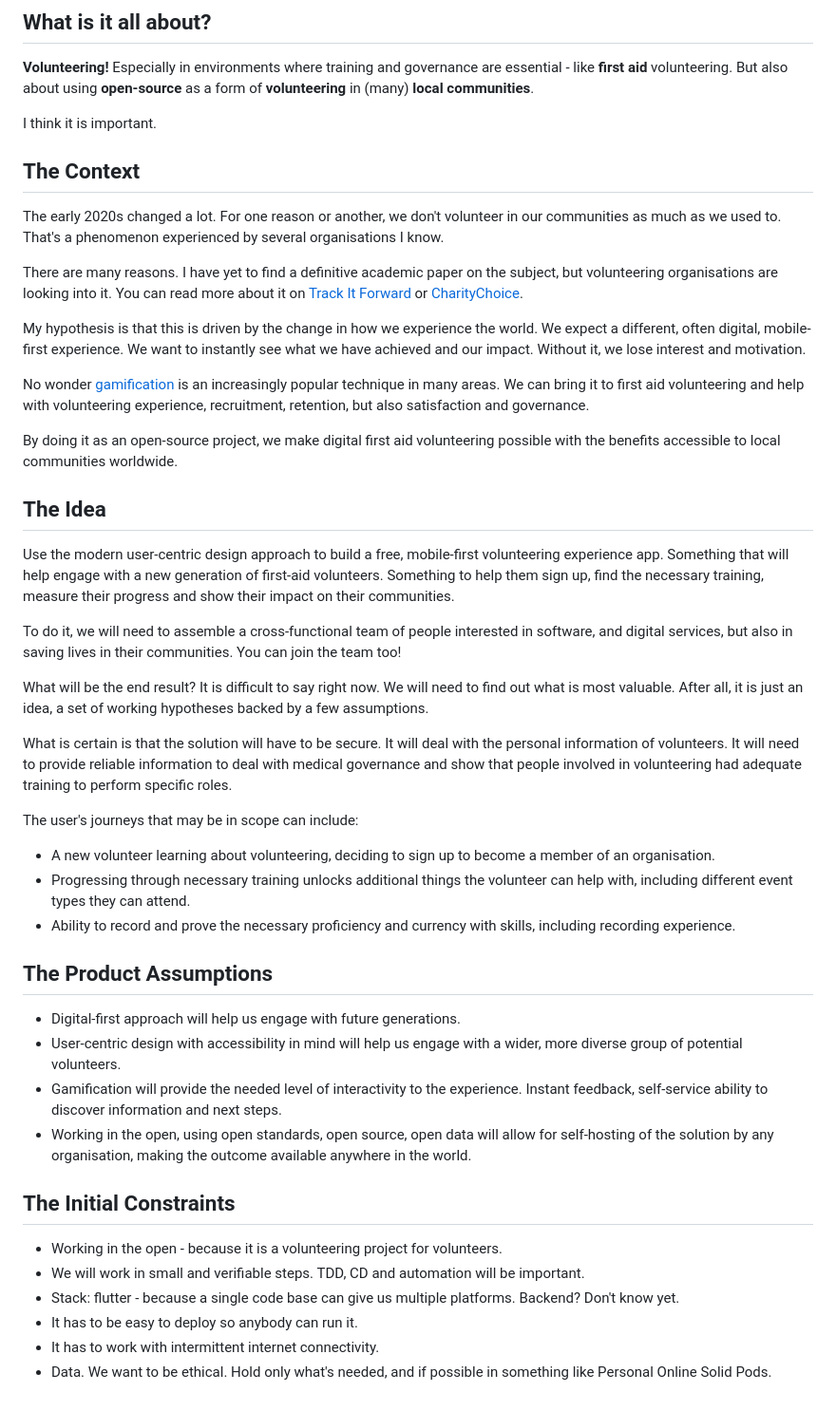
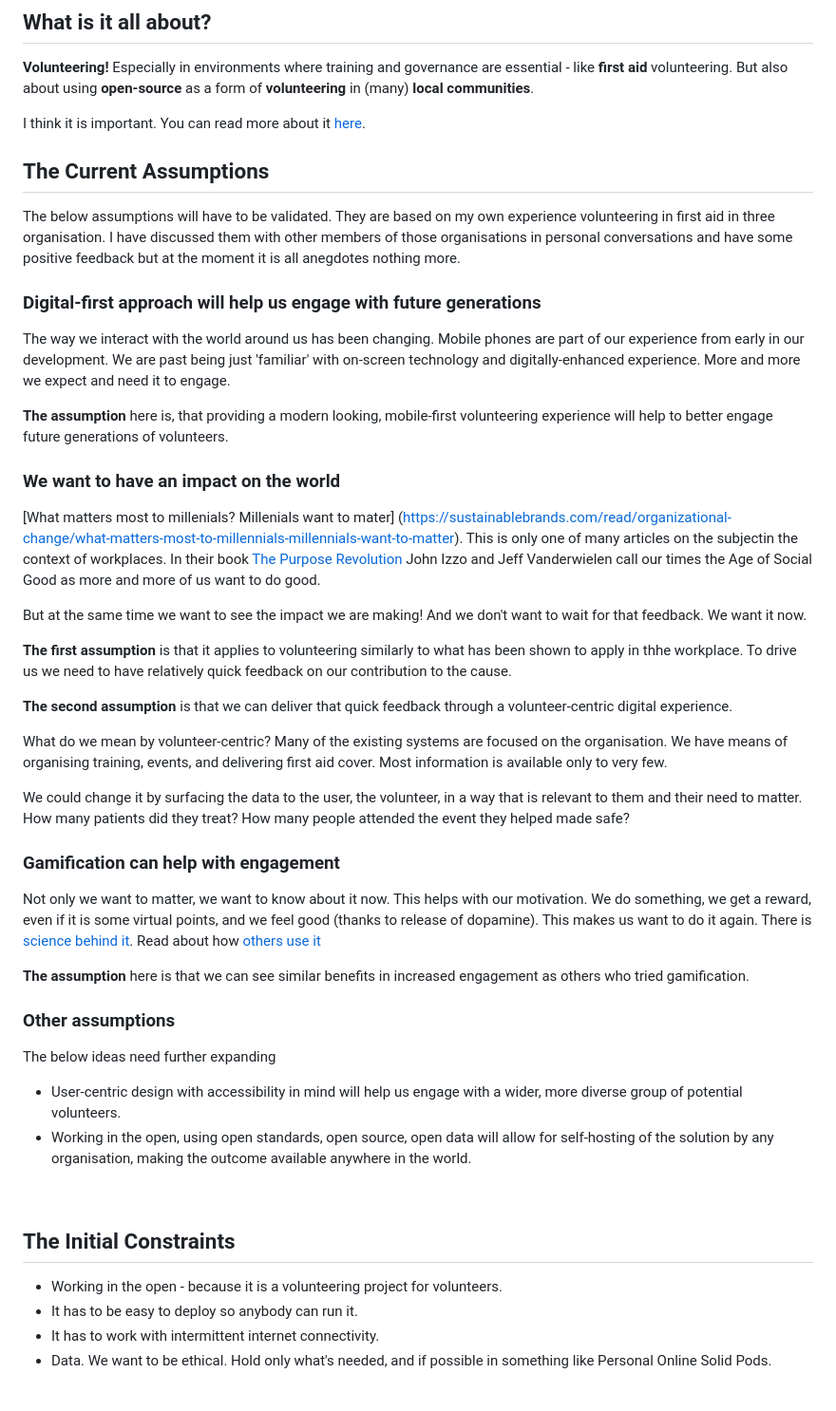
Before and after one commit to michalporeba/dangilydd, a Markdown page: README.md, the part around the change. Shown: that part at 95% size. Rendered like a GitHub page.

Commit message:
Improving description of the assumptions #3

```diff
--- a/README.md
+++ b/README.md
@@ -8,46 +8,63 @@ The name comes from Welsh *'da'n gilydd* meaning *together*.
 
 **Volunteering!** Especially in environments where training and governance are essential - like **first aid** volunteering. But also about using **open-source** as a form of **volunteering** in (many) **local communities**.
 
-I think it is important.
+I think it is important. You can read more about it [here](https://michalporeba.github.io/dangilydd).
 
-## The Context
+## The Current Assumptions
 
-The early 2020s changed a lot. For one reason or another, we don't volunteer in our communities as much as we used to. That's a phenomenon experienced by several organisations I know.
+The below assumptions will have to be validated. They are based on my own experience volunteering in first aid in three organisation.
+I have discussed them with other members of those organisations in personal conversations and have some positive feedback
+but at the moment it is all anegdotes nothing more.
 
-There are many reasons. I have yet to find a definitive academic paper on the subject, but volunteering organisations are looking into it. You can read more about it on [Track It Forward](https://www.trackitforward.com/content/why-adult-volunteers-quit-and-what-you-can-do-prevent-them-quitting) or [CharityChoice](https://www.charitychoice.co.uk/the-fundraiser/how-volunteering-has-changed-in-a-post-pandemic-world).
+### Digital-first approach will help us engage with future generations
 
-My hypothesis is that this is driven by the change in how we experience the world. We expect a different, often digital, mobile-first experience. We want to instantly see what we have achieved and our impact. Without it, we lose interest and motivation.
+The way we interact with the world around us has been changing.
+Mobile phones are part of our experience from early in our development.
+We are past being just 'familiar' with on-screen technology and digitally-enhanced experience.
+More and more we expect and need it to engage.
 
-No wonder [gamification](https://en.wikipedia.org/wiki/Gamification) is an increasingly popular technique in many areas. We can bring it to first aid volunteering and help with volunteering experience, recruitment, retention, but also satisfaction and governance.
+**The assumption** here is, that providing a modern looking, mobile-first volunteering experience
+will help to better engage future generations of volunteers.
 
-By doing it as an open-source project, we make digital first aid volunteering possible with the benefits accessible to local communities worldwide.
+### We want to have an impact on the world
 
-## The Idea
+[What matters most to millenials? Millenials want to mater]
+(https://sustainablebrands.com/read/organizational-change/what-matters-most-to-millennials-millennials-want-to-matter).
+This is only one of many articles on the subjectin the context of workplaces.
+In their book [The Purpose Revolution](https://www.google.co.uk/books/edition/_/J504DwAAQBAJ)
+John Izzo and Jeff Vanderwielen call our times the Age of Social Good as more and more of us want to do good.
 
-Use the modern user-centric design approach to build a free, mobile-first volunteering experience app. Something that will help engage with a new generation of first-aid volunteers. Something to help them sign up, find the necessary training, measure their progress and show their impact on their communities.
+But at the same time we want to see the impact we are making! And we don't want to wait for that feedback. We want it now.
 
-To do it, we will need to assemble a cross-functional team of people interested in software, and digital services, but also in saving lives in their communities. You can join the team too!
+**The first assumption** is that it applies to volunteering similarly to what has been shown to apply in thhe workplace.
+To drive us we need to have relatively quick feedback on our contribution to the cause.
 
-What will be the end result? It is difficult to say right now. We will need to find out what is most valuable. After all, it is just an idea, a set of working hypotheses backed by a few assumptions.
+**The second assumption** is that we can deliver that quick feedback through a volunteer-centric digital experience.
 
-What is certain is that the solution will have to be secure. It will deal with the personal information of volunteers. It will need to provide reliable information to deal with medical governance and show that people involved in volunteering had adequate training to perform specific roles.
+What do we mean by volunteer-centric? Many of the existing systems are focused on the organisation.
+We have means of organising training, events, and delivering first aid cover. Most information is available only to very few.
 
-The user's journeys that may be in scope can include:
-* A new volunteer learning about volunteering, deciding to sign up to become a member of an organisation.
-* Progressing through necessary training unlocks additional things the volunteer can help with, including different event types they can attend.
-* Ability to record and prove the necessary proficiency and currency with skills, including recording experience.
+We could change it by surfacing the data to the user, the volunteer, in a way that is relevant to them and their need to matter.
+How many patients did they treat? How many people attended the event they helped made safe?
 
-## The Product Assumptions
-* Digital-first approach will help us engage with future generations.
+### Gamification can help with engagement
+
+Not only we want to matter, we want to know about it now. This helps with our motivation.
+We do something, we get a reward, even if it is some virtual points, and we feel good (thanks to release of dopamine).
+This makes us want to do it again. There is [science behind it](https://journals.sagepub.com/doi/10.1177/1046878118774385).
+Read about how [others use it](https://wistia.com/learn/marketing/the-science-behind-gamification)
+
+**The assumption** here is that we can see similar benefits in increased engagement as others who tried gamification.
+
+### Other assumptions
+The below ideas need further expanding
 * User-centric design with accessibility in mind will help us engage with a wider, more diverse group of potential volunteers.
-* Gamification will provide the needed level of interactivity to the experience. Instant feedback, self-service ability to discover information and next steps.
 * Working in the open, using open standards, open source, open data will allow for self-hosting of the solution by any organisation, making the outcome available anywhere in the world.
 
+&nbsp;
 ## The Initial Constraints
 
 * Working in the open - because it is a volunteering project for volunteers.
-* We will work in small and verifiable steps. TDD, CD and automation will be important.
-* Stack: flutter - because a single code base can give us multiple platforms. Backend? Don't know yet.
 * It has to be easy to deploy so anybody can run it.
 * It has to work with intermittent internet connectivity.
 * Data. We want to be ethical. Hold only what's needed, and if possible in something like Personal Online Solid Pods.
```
==*==
What you will do —
Filter the records above for lines containing the word "know", and copy those lines.

Your solution —
-The early 2020s changed a lot. For one reason or another, we don't volunteer in our communities as much as we used to. That's a phenomenon experienced by several organisations I know.
+Not only we want to matter, we want to know about it now. This helps with our motivation.
-* Stack: flutter - because a single code base can give us multiple platforms. Backend? Don't know yet.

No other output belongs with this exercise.